So I have finished Paula Giddings’ biography of Ida B. Wells, Ida: A Sword Among Lions. At 659 pages, it is positively succinct in contrast to the Douglass biography. The time it took to read these books made me feel like an inefficient reader, yet I was sad, both times, to finish because I had come to enjoy hanging out with these lively heroes as they took on some of the most important battles of our time.
If you want to better understand American history, African American history, and women’s history, this book is essential reading. Indeed, many of the major figures in African American history and women’s history appear in these pages with depth and vibrant individuality in a way that makes my past conceptions seem like paper dolls. I can’t shake the feeling that to understand some of the painful events of this century, it helps to learn more about the events of the 19th Century. Though I prefer reading to viewing, my next goal is to watch Henry Louis Gates, Jr.’s Reconstruction documentary on PBS.org.
I found this biography insightful on many levels, so I plan to blog a few more times about this book. The insights ranged from the expanding my knowledge of the history and nature of lynching in America to intense awakenings to what it means to push forward on any goal and to overcome setbacks when people are prone to second guess or criticize.
I will try to dig into these thoughts in future blog posts. But my hope is that if you are up to it, you might read Giddings’ biography. It’s not a hard read, but it is long and detailed, so unless you frequently read such works, you might pace yourself so you can absorb all the twists and turns.

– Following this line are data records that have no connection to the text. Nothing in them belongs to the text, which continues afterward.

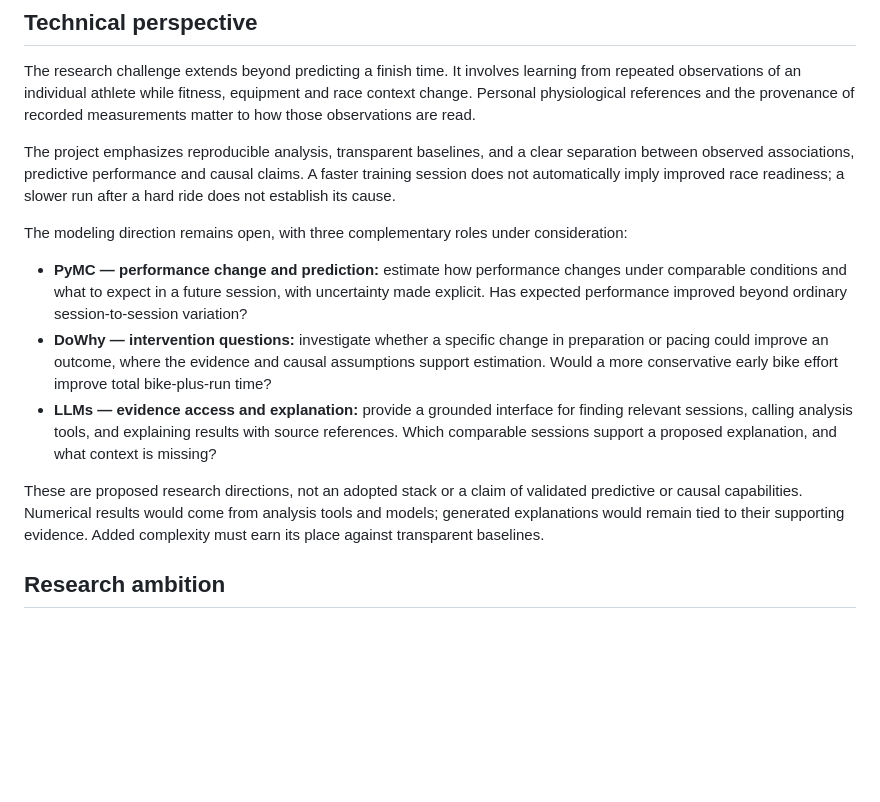
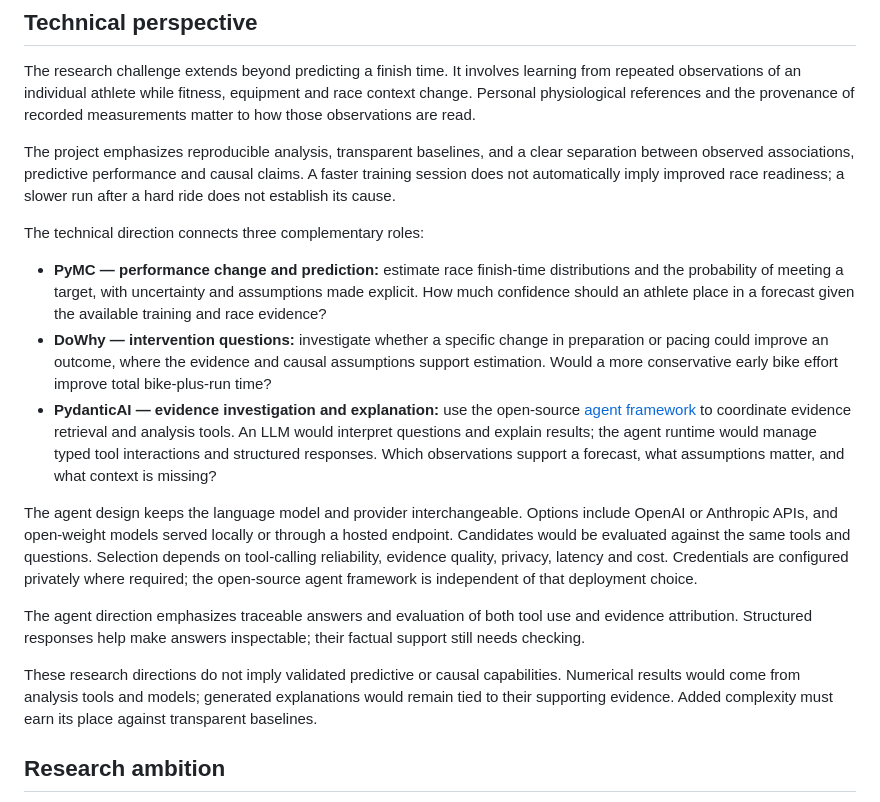
Before and after one commit to ZeroHypotheses/tri-wise, a Markdown page: README.md, the part around the change. Rendered like a GitHub page; blank space fills up the shorter version.

Commit message:
Describe provider-independent evidence agent and race prediction

```diff
--- a/README.md
+++ b/README.md
@@ -40,24 +40,36 @@ separation between observed associations, predictive performance and causal
 claims. A faster training session does not automatically imply improved race
 readiness; a slower run after a hard ride does not establish its cause.
 
-The modeling direction remains open, with three complementary roles under
-consideration:
+The technical direction connects three complementary roles:
 
-- **PyMC — performance change and prediction:** estimate how performance changes
-  under comparable conditions and what to expect in a future session, with
-  uncertainty made explicit. Has expected performance improved beyond ordinary
-  session-to-session variation?
+- **PyMC — performance change and prediction:** estimate race finish-time
+  distributions and the probability of meeting a target, with uncertainty and
+  assumptions made explicit. How much confidence should an athlete place in a
+  forecast given the available training and race evidence?
 - **DoWhy — intervention questions:** investigate whether a specific change in
   preparation or pacing could improve an outcome, where the evidence and causal
   assumptions support estimation. Would a more conservative early bike effort
   improve total bike-plus-run time?
-- **LLMs — evidence access and explanation:** provide a grounded interface for
-  finding relevant sessions, calling analysis tools, and explaining results with
-  source references. Which comparable sessions support a proposed explanation,
-  and what context is missing?
+- **PydanticAI — evidence investigation and explanation:** use the open-source
+  [agent framework](https://pydantic.dev/docs/ai/core-concepts/agent/)
+  to coordinate evidence retrieval and analysis tools.
+  An LLM would interpret questions and explain results; the agent runtime would
+  manage typed tool interactions and structured responses. Which observations
+  support a forecast, what assumptions matter, and what context is missing?
 
-These are proposed research directions, not an adopted stack or a claim of
-validated predictive or causal capabilities. Numerical results would come from
+The agent design keeps the language model and provider interchangeable. Options
+include OpenAI or Anthropic APIs, and open-weight models served locally or through
+a hosted endpoint. Candidates would be evaluated against the same tools and
+questions. Selection depends on tool-calling reliability, evidence quality,
+privacy, latency and cost. Credentials are configured privately where required;
+the open-source agent framework is independent of that deployment choice.
+
+The agent direction emphasizes traceable answers and evaluation of both tool use
+and evidence attribution. Structured responses help make answers inspectable;
+their factual support still needs checking.
+
+These research directions do not imply validated predictive or causal
+capabilities. Numerical results would come from
 analysis tools and models; generated explanations would remain tied to their
 supporting evidence. Added complexity must earn its place against transparent
 baselines.
```
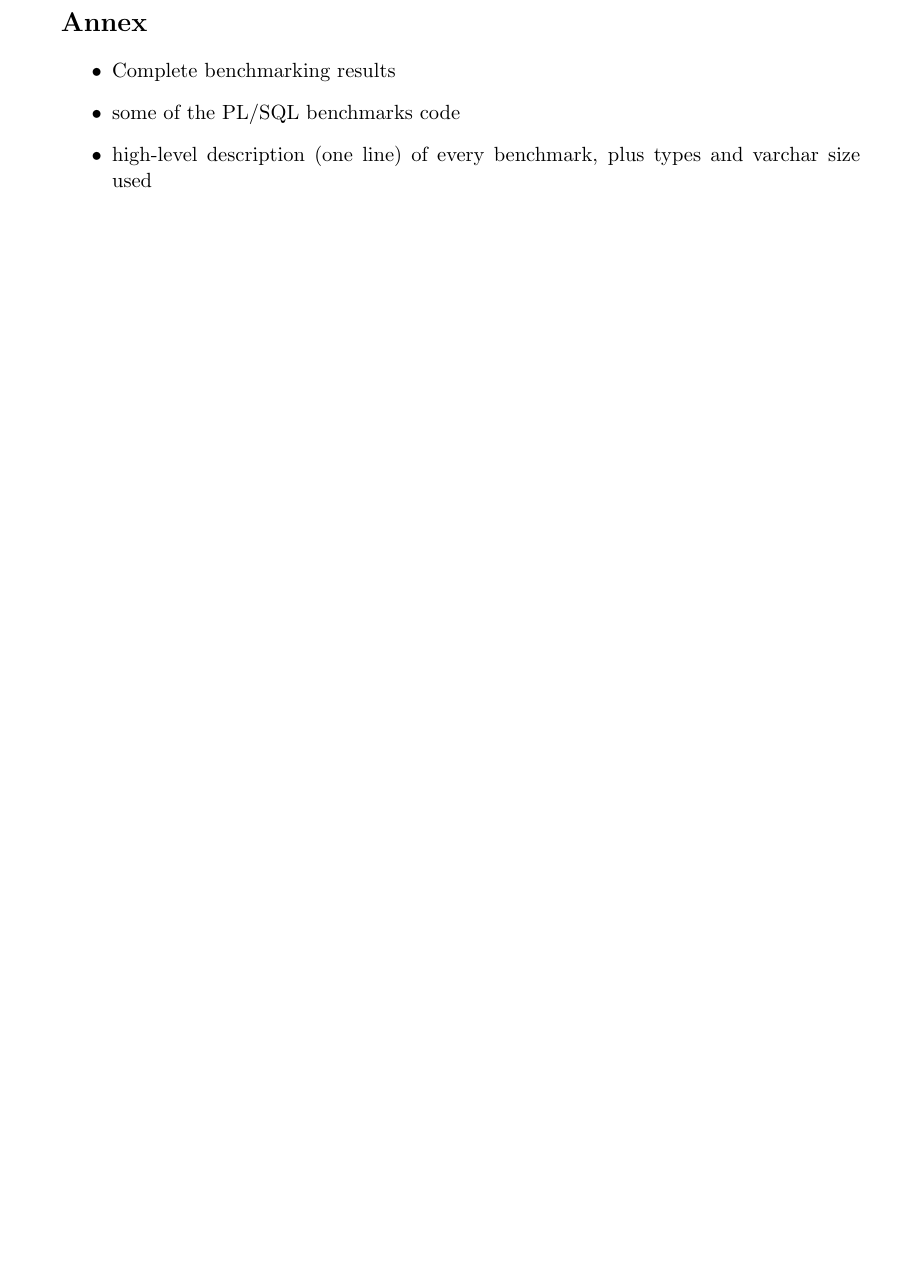
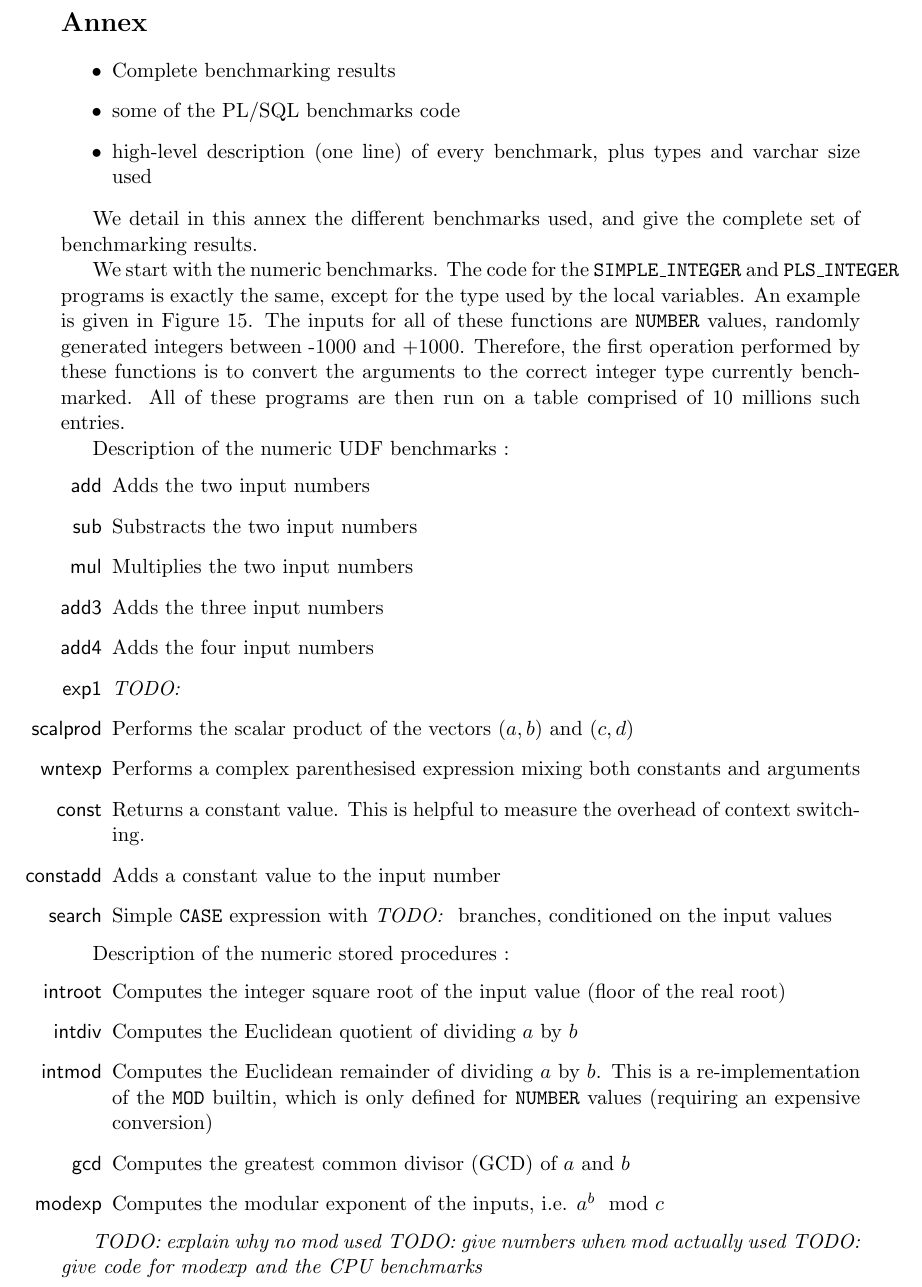
Before and after one commit to hkapp/master-thesis, a LaTeX thesis (master-thesis.tex): part of page 56 of 56, cut so that both start at the same text, the shorter picture padded with empty space. Compiled offline with pdfLaTeX.

Commit message:
Start the annex

```diff
--- a/master-thesis.tex
+++ b/master-thesis.tex
@@ -42,7 +42,7 @@
 \newcommand{\ncpg}{\benchsystem{ncomp-pragma}}
 \newcommand{\truffle}{\benchsystem{truffle}}
 
-\newcommand{\bench}[1]{\textsl{#1}}
+\newcommand{\bench}[1]{\textsf{#1}}
 
 \newcommand{\maintitle}[1]{{\fontfamily{ppl}\selectfont\textbf{#1}}}
 \newcommand{\startsection}[1]{
@@ -1838,4 +1838,36 @@ Finally, we demonstrated that using speculative optimizations, dynamic compilati
 \item high-level description (one line) of every benchmark, plus types and varchar size used
 \end{itemize}
 
+We detail in this annex the different benchmarks used, and give the complete set of benchmarking results.
+
+We start with the numeric benchmarks. The code for the \simpleint{} and \plsi{} programs is exactly the same, except for the type used by the local variables. An example is given in Figure \ref{fig:mulbench}. The inputs for all of these functions are \oranum{} values, randomly generated integers between -1000 and +1000. Therefore, the first operation performed by these functions is to convert the arguments to the correct integer type currently benchmarked. All of these programs are then run on a table comprised of 10 millions such entries.
+
+Description of the numeric UDF benchmarks :
+\begin{itemize}
+\item[\bench{add}] Adds the two input numbers
+\item[\bench{sub}] Substracts the two input numbers
+\item[\bench{mul}] Multiplies the two input numbers
+\item[\bench{add3}] Adds the three input numbers
+\item[\bench{add4}] Adds the four input numbers
+\item[\bench{exp1}] \todo{}
+\item[\bench{scalprod}] Performs the scalar product of the vectors $(a, b)$ and $(c, d)$
+\item[\bench{wntexp}] Performs a complex parenthesised expression mixing both constants and arguments
+\item[\bench{const}] Returns a constant value. This is helpful to measure the overhead of context switching.
+\item[\bench{constadd}] Adds a constant value to the input number
+\item[\bench{search}] Simple \pls{CASE} expression with \todo{} branches, conditioned on the input values
+\end{itemize}
+
+Description of the numeric stored procedures :
+\begin{itemize}
+\item[\bench{introot}] Computes the integer square root of the input value (floor of the real root)
+\item[\bench{intdiv}] Computes the Euclidean quotient of dividing $a$ by $b$
+\item[\bench{intmod}] Computes the Euclidean remainder of dividing $a$ by $b$. This is a re-implementation of the \sql{MOD} builtin, which is only defined for \oranum{} values (requiring an expensive conversion)
+\item[\bench{gcd}] Computes the greatest common divisor (GCD) of $a$ and $b$
+\item[\bench{modexp}] Computes the modular exponent of the inputs, i.e. $a^b \mod c$
+\end{itemize}
+
+\todo{explain why no mod used}
+\todo{give numbers when mod actually used}
+\todo{give code for modexp and the CPU benchmarks}
+
 \end{document}
```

I have the impression Wells’ granddaughter Michelle Duster is working on a biography, too. You might check her out at https://mldwrites.com. Also worth following is journalist Nikole Hannah-Jones, who co-founded an organization in homage of Wells, and her work as a journalist has many echoes to Wells’ legacy: https://nikolehannahjones.com